As a kid, I prided myself on being a good student. However, it wasn’t until my sophomore year in high school that I realized I wasn’t really being challenged in my classes, which were generally pretty basic. That year, I found myself in an advanced English course with a teacher who was a real stickler for quality. Until then, I’d skated easily through my English courses, and, not surprisingly, I never learned how to write with much skill. I didn’t know how I ended up in this advanced course: perhaps my counselor felt I had potential based on my older sister’s performance the previous year, or maybe I impressed my basic English teacher. Whatever the reason, I found myself confronted with an English teacher who would change my life.

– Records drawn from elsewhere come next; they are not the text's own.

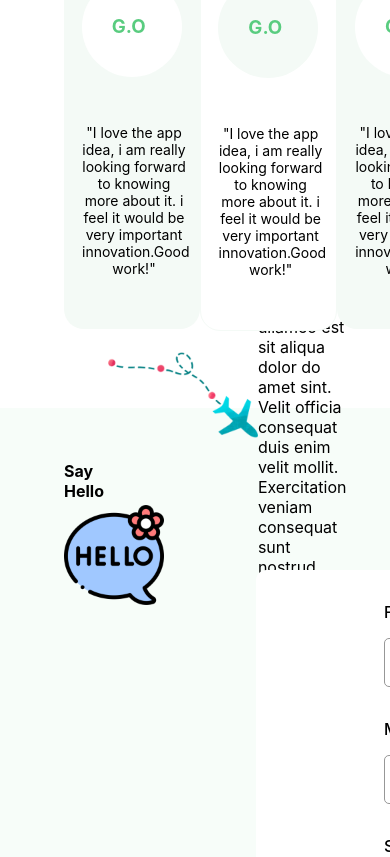
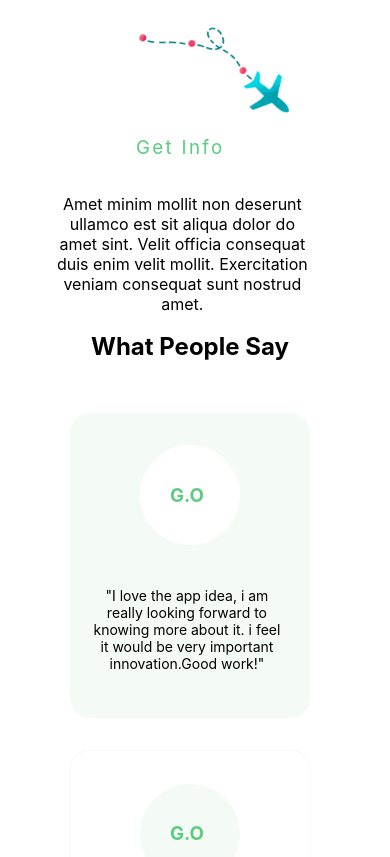
Before and after one commit to Adesina-Abiodun/JAPA-APP, a React (Create React App) app: page / in a window 390 px wide. Shown: the part 2980-3837 px from the top of the page. Built offline with nearby package versions, Linux system fonts and the light colour scheme.

Commit message:
responsive-full

```diff
--- a/src/components/DownloadHero/downloadHero.css
+++ b/src/components/DownloadHero/downloadHero.css
@@ -1,38 +1,54 @@
-.downloadHero-section{
+.downloadHero-section {
   margin-top: 4rem;
   margin-bottom: 4rem;
   width: 100%;
   height: 560px;
 }
 
-.downloadHero-container{
+.downloadHero-container {
   display: flex;
   flex-direction: column;
   align-items: center;
   justify-content: flex-start;
 }
 
-.downloadHero-img img{
+.downloadHero-img img {
   width: 600px;
   object-fit: contain;
 }
 
-.downloadHero-icons{
+.downloadHero-icons {
   display: flex;
   flex-direction: row;
   justify-content: space-between;
 }
 
-.downloadHero-icons img{
+.downloadHero-icons img {
   margin-top: 2rem;
   cursor: pointer;
 }
 
-.downloadHero-icons img:first-child{
+.downloadHero-icons img:first-child {
   margin-right: 4rem;
 }
-
 
 /* .downloadHero-title h1{
     text-align: center;
 } */
+
+@media screen and (max-width: 768px) {
+  .downloadHero-section {
+    height: 400px;
+  }
+  .downloadHero-img img {
+    width: 200px;
+  }
+
+  .downloadHero-icons {
+    display: flex;
+    flex-direction: column;
+  }
+  .downloadHero-icons img:first-child {
+    margin-right: 0;
+  }
+}
--- a/src/components/FeatureHero/feature.css
+++ b/src/components/FeatureHero/feature.css
@@ -50,3 +50,38 @@
 .feature-text p{
     width: 80%;
 }
+
+@media screen and (max-width: 768px) {
+    .feature-section{
+        margin-top: 0;
+        height: 1120px;
+        margin-bottom: 2rem;
+    }
+
+    .feature-container{
+        margin: 0 3.5rem;
+        width: 90%;
+        display: flex;
+        flex-direction: column;
+        align-items: center;
+        justify-content: center;
+    }
+
+    .feature-table{
+        width: 100%;
+    }
+
+    .feature-row{
+        display: flex;
+        flex-direction: column;
+        align-items: center;
+        margin-bottom: 2rem;
+    }
+    .feature-text h3{
+        margin-left: 5rem;
+    }
+
+    .feature-text p{
+        text-align: center;
+    }
+}
--- a/src/components/Footer/footer.css
+++ b/src/components/Footer/footer.css
@@ -93,3 +93,27 @@
     margin-left: 1rem;
     cursor: pointer;
 }
+
+@media screen and (max-width: 768px) {
+    .footer-section{
+        height: 90vh;
+    }
+    .footer-container{
+        display: flex;
+        flex-direction: column;
+        align-items: center;
+        justify-content: center;
+    }
+    .footer-contact,
+    .footer-link,
+    .footer-connect{
+        margin: 0 auto;
+    }
+    .footer-contact p{
+        width: 80%;
+    }
+
+    .footer-icons{
+        margin: 0;
+    }
+}
--- a/src/components/FormHero/formHero.css
+++ b/src/components/FormHero/formHero.css
@@ -14,7 +14,7 @@
   position: relative;
 }
 
-.formHero-container img{
+.formHero-container img {
   position: absolute;
   width: 100px;
   top: 12%;
@@ -83,11 +83,11 @@ label {
   margin-bottom: 2rem;
 }
 
-textarea{
+textarea {
   height: 75px;
 }
 
-.input-form input{
+.input-form input {
   height: 45px;
 }
 
@@ -102,7 +102,59 @@ input[type="submit"] {
   cursor: pointer;
 }
 
-input[type="submit"]:hover{
+input[type="submit"]:hover {
   color: var(--primary);
   background: white;
 }
+
+@media screen and (max-width: 768px) {
+  .formHero-section {
+    margin-top: 0;
+    height: 1120px;
+    margin-bottom: 2rem;
+    /* background-color: transparent; */
+  }
+
+  .formHero-container {
+    margin: 0 .5rem;
+    width: 80%;
+    display: flex;
+    flex-direction: column;
+    align-items: center;
+    justify-content:center;
+  }
+
+  .formHero-title h2 {
+    margin-left: 0;
+  }
+
+  .formHero-title h4 {
+    display: none;
+  }
+
+  .formHero-container img {
+    display: none;
+  }
+  form{
+    margin: .5rem 3rem;
+  }
+  .input-row {
+    display: flex;
+    flex-direction: column;
+  }
+
+  .input-row input {
+    width: 90%;
+    height: 45px;
+  }
+
+  label {
+    margin-top: 1rem;
+  }
+
+  .formHero-form{
+    width: 95%;
+    height: 800px;
+    margin-left: 2rem;
+  }
+}
--- a/src/components/PeopleHero/peopleHero.css
+++ b/src/components/PeopleHero/peopleHero.css
@@ -74,3 +74,37 @@
     width: 90%;
     margin-left: 0.5rem;
 }
+
+
+@media screen and (max-width: 768px) {
+    .peopleHero-section{
+        margin-top: 0;
+        height: 1120px;
+        margin-bottom: 2rem;
+    }
+
+    .peopleHero-container{
+        margin: 0 2rem;
+        width: 90%;
+        display: flex;
+        flex-direction: column;
+        align-items: center;
+        justify-content: center;
+    }
+
+    .peopleHero-card-container{
+        display: flex;
+        flex-direction: column-reverse;
+        justify-content: center;
+        align-items: center;
+    }
+
+    .peopleHero-title img{
+        display: none;
+    }
+
+    .peopleHero-card{
+        margin-bottom: 2rem;
+        height: 35vh;
+    }
+}
```
Lines whose indentation alone changed are shown as unchanged.
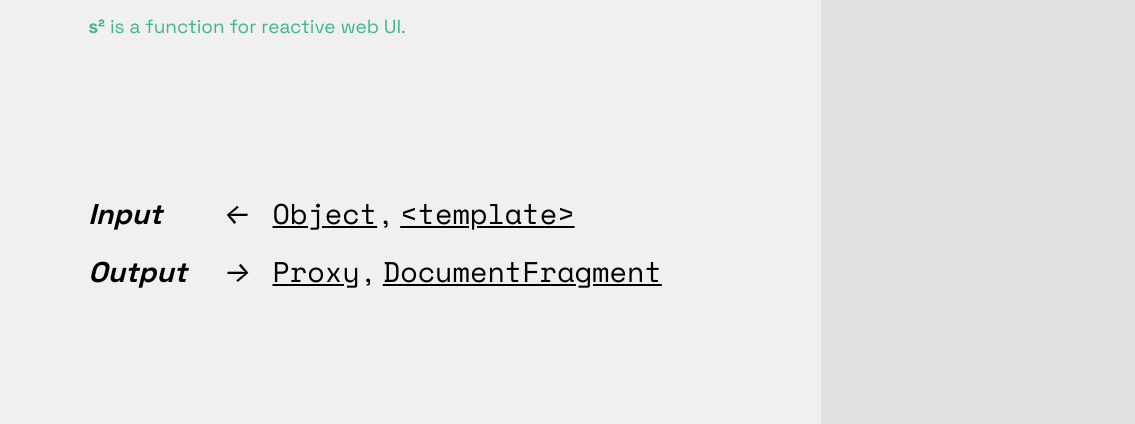
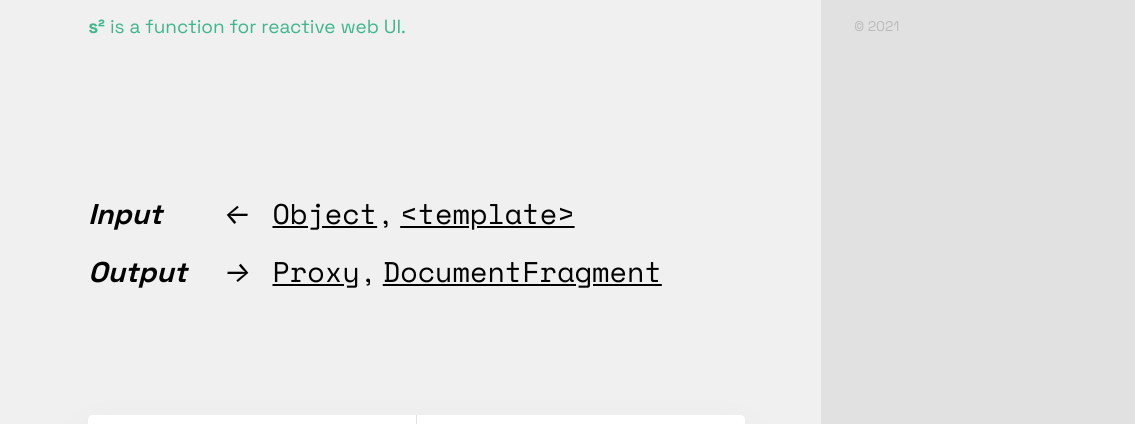
Before and after one commit to gr0uch/s2, a plain HTML site: page docs/index.html in a window 1280 px wide. Shown: the top 424 px of the page, 145-1280 px from the left. Drawn offline with nearby package versions, Linux system fonts and the light colour scheme.

Commit message:
more docs nitpicks

```diff
--- a/docs/index.html
+++ b/docs/index.html
@@ -78,7 +78,8 @@
       #content > article code { background: var(--c-a2); border-radius: calc(1rem * var(--u)); padding: 0 calc(1rem * var(--u)); }
       #content > article pre code { background: inherit; border-radius: inherit; }
       .tagline { color: var(--c-l); padding-top: calc(1rem * var(--u) * 2); }
-      .params { margin: calc(1rem * var(--u) * 30) 0; font-size: calc(1rem * var(--u) * 6); line-height: calc(1rem * var(--u) * 12); }
+      .alt .tagline { color: var(--c-fg3); font-size: var(--h2); }
+      .params { margin: calc(1rem * var(--u) * 30) 0 calc(1rem * var(--u) * 24); font-size: calc(1rem * var(--u) * 6); line-height: calc(1rem * var(--u) * 12); }
       .params b { display: inline-block; width: calc(1rem * var(--u) * 27); }
       .params i { display: inline-block; margin-right: calc(1rem * var(--u) * 2); }
       .params code { background: none !important; text-decoration: underline; }
@@ -127,6 +128,7 @@
           --h: 17px;
           --h2: 12px;
         }
+        .alt { display: none; }
         .container { flex-direction: column; }
         .params { margin: calc(1rem * var(--u) * 8) 0; }
         h2 { margin-top: calc(1rem * var(--u) * 6); }
@@ -180,7 +182,8 @@
             <p class="tagline" id="top"><strong>s²</strong> is a function for reactive web UI.</p><p class="params"><em><b>Input</b> <i>&larr;</i></em> <code>Object</code>, <code>&lt;template&gt;</code><br><em><b>Output</b> <i>&rarr;</i></em> <code>Proxy</code>, <code>DocumentFragment</code></p>
             <hr>
           </section>
-          <section>
+          <section class="alt">
+            <p class="tagline">&copy; 2021</p>
           </section>
           <section>
             <div class="live-example code" style="min-height: calc(1rem * var(--u) * 68)">
```
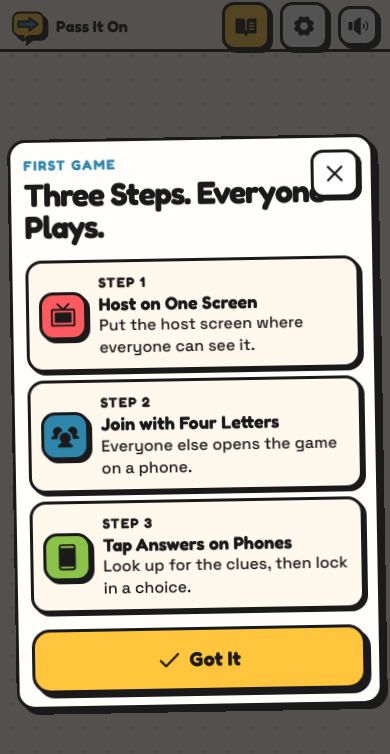
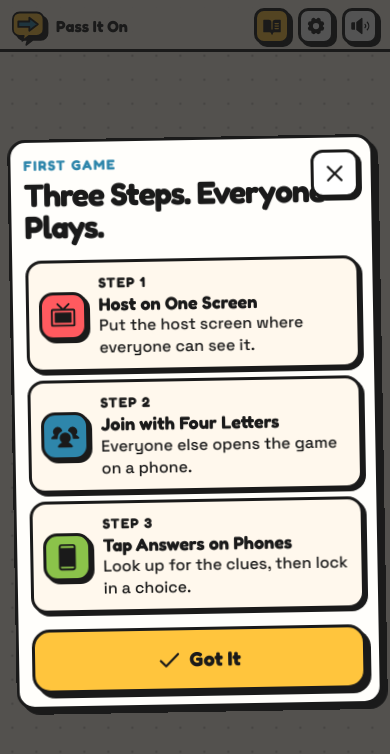
Before and after one commit to Vurios/pass-it-on, a React (Vite) app: page / in a window 390 px wide. Shown: the top 754 px of the page. Built offline with nearby package versions, Linux system fonts and the light colour scheme.

Commit message:
Resize header buttons to fit cleanly within top rail header line

```diff
--- a/src/components/SoundToggle.jsx
+++ b/src/components/SoundToggle.jsx
@@ -8,9 +8,9 @@
       onClick={onToggle}
       aria-label={muted ? 'Turn Sound On' : 'Mute Sound'}
       aria-pressed={muted}
-      className="press-sm grid h-10 w-10 shrink-0 place-items-center rounded-[12px] border-chunky border-ink bg-white text-ink shadow-hard-sm focus-visible:outline-4 focus-visible:outline-offset-4 focus-visible:outline-ink sm:h-11 sm:w-11 host:h-14 host:w-14"
+      className="press-sm grid h-9 w-9 shrink-0 place-items-center rounded-[10px] border-chunky border-ink bg-white text-ink shadow-hard-sm focus-visible:outline-4 focus-visible:outline-offset-4 focus-visible:outline-ink sm:h-10 sm:w-10 host:h-12 host:w-12"
     >
-      <Icon size={22} weight="fill" aria-hidden="true" />
+      <Icon size={20} weight="fill" aria-hidden="true" />
     </button>
   )
 }
--- a/src/components/TopRail.jsx
+++ b/src/components/TopRail.jsx
@@ -22,9 +22,9 @@
             type="button"
             onClick={onBack}
             aria-label={backAriaLabel}
-            className="press-sm inline-flex h-10 items-center gap-2 rounded-[12px] border-chunky border-ink bg-white px-3 font-display text-sm font-bold text-ink shadow-hard-sm focus-visible:outline-4 focus-visible:outline-offset-4 focus-visible:outline-ink sm:h-11 sm:px-3.5 sm:text-base host:h-14 host:text-3xl"
+            className="press-sm inline-flex h-9 items-center gap-1.5 rounded-[10px] border-chunky border-ink bg-white px-2.5 font-display text-xs font-bold text-ink shadow-hard-sm focus-visible:outline-4 focus-visible:outline-offset-4 focus-visible:outline-ink sm:h-10 sm:px-3 sm:text-sm host:h-12 host:text-2xl"
           >
-            <ArrowLeft size={20} weight="bold" aria-hidden="true" />
+            <ArrowLeft size={18} weight="bold" aria-hidden="true" />
             <span className="hidden sm:inline">{backLabel || 'Back'}</span>
           </button>
         )}
--- a/src/screens/LandingScreen.jsx
+++ b/src/screens/LandingScreen.jsx
@@ -29,12 +29,12 @@
           <BrandMark decorative className="w-9 sm:w-10" />
           <span>Pass It On</span>
         </Link>
-        <div className="flex items-center gap-2.5">
-          <Link to="/how-to-play" aria-label="How to Play" className="press-sm grid h-12 w-12 place-items-center rounded-[12px] border-chunky border-ink bg-sunshine shadow-hard-sm">
-            <BookOpenText size={24} weight="fill" aria-hidden="true" />
+        <div className="flex items-center gap-2 sm:gap-2.5">
+          <Link to="/how-to-play" aria-label="How to Play" className="press-sm grid h-9 w-9 place-items-center rounded-[10px] border-chunky border-ink bg-sunshine text-ink shadow-hard-sm sm:h-10 sm:w-10">
+            <BookOpenText size={20} weight="fill" aria-hidden="true" />
           </Link>
-          <Link to="/settings" aria-label="Settings" className="press-sm grid h-12 w-12 place-items-center rounded-[12px] border-chunky border-ink bg-white shadow-hard-sm">
-            <Gear size={24} weight="fill" aria-hidden="true" />
+          <Link to="/settings" aria-label="Settings" className="press-sm grid h-9 w-9 place-items-center rounded-[10px] border-chunky border-ink bg-white text-ink shadow-hard-sm sm:h-10 sm:w-10">
+            <Gear size={20} weight="fill" aria-hidden="true" />
           </Link>
           <SoundToggle muted={sound.muted} onToggle={sound.toggleMuted} />
         </div>
```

The first assignment Ms. Visconti gave the class was to write an essay about something we’d read. No problem, I thought. I wrote my essay, and felt quite confident upon turning it in. The next day our essays were returned to us, and, sneaking peeks at grades written on the papers of my peers, I eagerly anticipated mine. To my chagrin, my paper was casually placed on my desk with only the words Not an essay written at the top. What?!? I was profoundly offended and embarrassed. I could have blown it off, or continued writing non-essays for the rest of the semester. But I enjoyed making good grades, and I certainly wanted one for this class. So I asked Ms. Visconti if she’d teach me how to write an essay, which she very kindly did. She thus prepared me for my college courses and, much later, my authorial debut, We Are the Ship.
Thank God for good teachers.